One of the toughest decisions a guardian will have to make is whether a senior should continue to remain at home by himself/herself. A recent study published in the Journal of Applied Gerontology indicated that living alone was NOT superior in every way for people over 65. Those who share a home with a spouse or partner were less likely to report serious psychological distress than were older people without companions. Mental health affects physical health and that’s why older adults’ psychological well-being deserves more attention according to Judith Weissman, the study’s lead author who is an epidemiologist and research manager for the Department of Medicine at the New York University School of Medicine.

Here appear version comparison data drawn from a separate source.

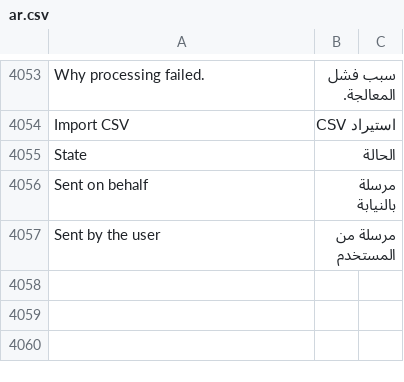
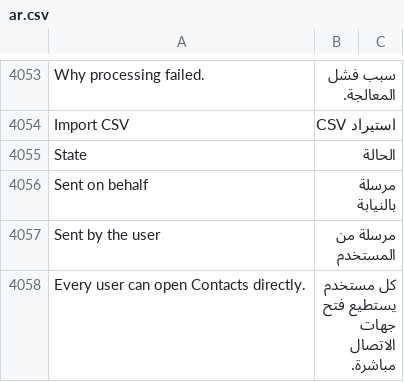
Before and after one commit to SANAD-Digital/whatsapp_next, a CSV file: whatsapp_next/translations/ar.csv, drawn as a sheet; only a part is shown, gaps mark what is left out; the diff covers the shown part only.

```diff
--- a/whatsapp_next/translations/ar.csv
+++ b/whatsapp_next/translations/ar.csv
@@ -4057 +4057,2 @@ Sent on behalf,مرسلة بالنيابة,
 Sent by the user,مرسلة من المستخدم,
+Every user can open Contacts directly.,كل مستخدم يستطيع فتح جهات الاتصال مباشرة.,
```
Also changed, not shown: 2 added rows elsewhere in this file, 8 other files.
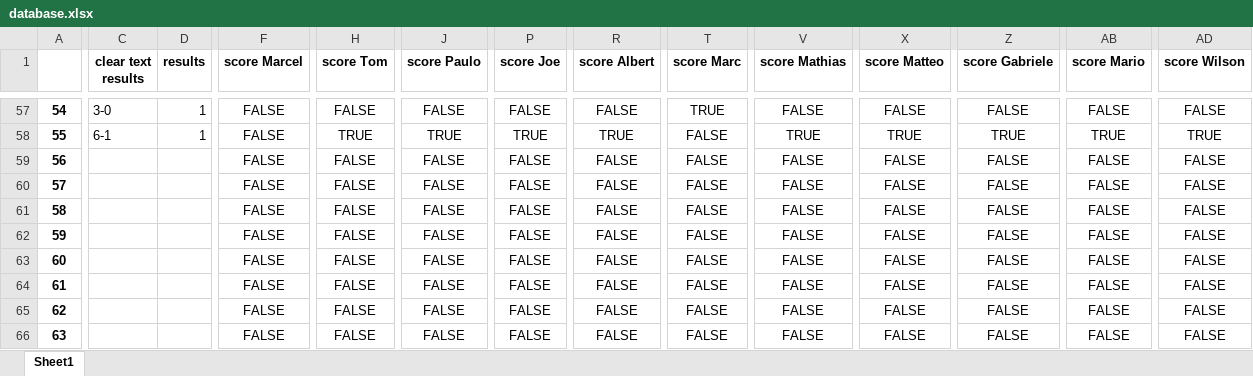
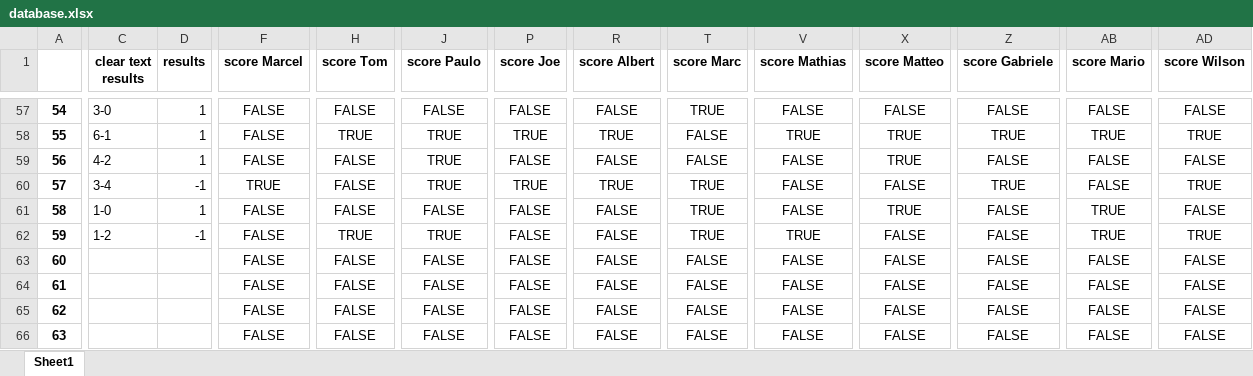
Before and after one commit to marcelcech/WorldCupBettings2022, an Excel workbook: backend/database.xlsx, sheet Sheet1, drawn as a sheet; only a part is shown, gaps mark what is left out; values as stored, in another font and other column widths than the file's, no borders; the diff names each change by its address in the sheet, - before the commit and + after, or states it on an @@ line.

Commit message:
Update database.xlsx

```diff
--- a/backend/database.xlsx (sheet Sheet1)
+++ b/backend/database.xlsx (sheet Sheet1)
-C59 (clear text results): (empty)
+C59 (clear text results): 4-2
-D59 (results): (empty)
+D59 (results): 1
-J59:J60 (score Paulo): FALSE
+J59:J60 (score Paulo): TRUE
-X59 (score Matteo): FALSE
+X59 (score Matteo): TRUE
-C60 (clear text results): (empty)
+C60 (clear text results): 3-4
-D60 (results): (empty)
+D60 (results): -1
-F60 (score Marcel): FALSE
+F60 (score Marcel): TRUE
-P60 (score Joe): FALSE
+P60 (score Joe): TRUE
-R60 (score Albert): FALSE
+R60 (score Albert): TRUE
-T60:T62 (score Marc): FALSE
+T60:T62 (score Marc): TRUE
-Z60 (score Gabriele): FALSE
+Z60 (score Gabriele): TRUE
-AD60 (score Wilson): FALSE
+AD60 (score Wilson): TRUE
-C61 (clear text results): (empty)
+C61 (clear text results): 1-0
-D61 (results): (empty)
+D61 (results): 1
-X61 (score Matteo): FALSE
+X61 (score Matteo): TRUE
-AB61:AB62 (score Mario): FALSE
+AB61:AB62 (score Mario): TRUE
-C62 (clear text results): (empty)
+C62 (clear text results): 1-2
-D62 (results): (empty)
+D62 (results): -1
-H62 (score Tom): FALSE
+H62 (score Tom): TRUE
-J62 (score Paulo): FALSE
+J62 (score Paulo): TRUE
-V62 (score Mathias): FALSE
+V62 (score Mathias): TRUE
-AD62 (score Wilson): FALSE
+AD62 (score Wilson): TRUE
```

Sociologists’ suggest that this support can come from renewing social connections. Seniors should not be socially isolated. Rather, encourage them to find new friends, new activities and new organizations that can offer assistance. The AARP points out that problems sleeping, lack of appetite and an inability to concentrate may be signs of a senior who lacks emotional support.
Drizin Law is providing this information for educational purposes only. It should not be construed as legal advice or a legal opinion as to any specific facts or circumstances. This information is based on general principles of Nevada law at the time it was created and you should be aware laws frequently change. Moreover, the laws affecting you may differ depending on the circumstances. You should consult with a qualified attorney in your own state or jurisdiction concerning your particular situation. Review of this information does not create an attorney-client relationship.